Saturday, 12 May 2012

Successor Co. Severance Policies

A frequent occurrence in what some once called “Silicon Valley North” is the overtaking of one company whose fortunes have changed (let’s say Nortel) by another.  For some employees the change is minor as they are fortunate enough to be hired on by these successor companies.  That is, however, until they are fired by these new companies.  As some employees of these new ‘grey knights’ are discovering not everything is necessarily the same as it was.

Some of these successor companies have attempted to insert “severance policies” into their employment agreements.  A frequently asked question I receive is whether or not these severance policies are enforceable.

Tort Damages Place in Wrongful Dismissal Cases

In November of 2010 I was asked to present at the annual Carleton County Law Association's annual civil litigators conference on the topic of workplace burnout.  Although my full paper can be found here, this post will focus on the issue of adding tort damages to a claim for wrongful dismissal in Ontario.
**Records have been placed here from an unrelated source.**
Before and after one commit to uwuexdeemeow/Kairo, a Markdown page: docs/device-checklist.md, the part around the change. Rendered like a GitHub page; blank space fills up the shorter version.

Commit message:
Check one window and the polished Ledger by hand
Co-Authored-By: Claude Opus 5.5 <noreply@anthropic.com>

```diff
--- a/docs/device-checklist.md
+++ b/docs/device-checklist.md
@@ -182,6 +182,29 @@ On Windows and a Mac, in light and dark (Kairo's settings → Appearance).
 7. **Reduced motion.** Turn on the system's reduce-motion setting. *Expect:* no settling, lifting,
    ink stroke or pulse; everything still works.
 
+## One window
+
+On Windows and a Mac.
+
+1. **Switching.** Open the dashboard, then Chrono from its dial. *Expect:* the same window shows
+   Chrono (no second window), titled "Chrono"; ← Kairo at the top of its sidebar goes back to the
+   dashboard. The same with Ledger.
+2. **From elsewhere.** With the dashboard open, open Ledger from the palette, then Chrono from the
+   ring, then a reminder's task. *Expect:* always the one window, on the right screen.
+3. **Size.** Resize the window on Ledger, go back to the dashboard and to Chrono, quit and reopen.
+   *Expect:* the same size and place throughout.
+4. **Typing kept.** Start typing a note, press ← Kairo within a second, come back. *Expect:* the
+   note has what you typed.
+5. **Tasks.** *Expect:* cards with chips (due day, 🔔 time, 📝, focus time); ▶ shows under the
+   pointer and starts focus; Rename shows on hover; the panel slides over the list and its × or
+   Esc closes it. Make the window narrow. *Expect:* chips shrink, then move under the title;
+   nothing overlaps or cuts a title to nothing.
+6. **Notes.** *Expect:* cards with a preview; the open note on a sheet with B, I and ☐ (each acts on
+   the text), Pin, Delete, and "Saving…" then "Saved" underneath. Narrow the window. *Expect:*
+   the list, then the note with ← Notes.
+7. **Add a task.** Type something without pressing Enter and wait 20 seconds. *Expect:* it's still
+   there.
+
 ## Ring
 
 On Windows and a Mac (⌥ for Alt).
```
The most exciting, some have said “sexy”, but no doubt controversial part of employment law as of late has been whether or not significant tort damages can result from wrongful dismissal.  An excellent summary of the law is found in Elgert v. Home Hardware Stores Limited, 2010 ABQB 65.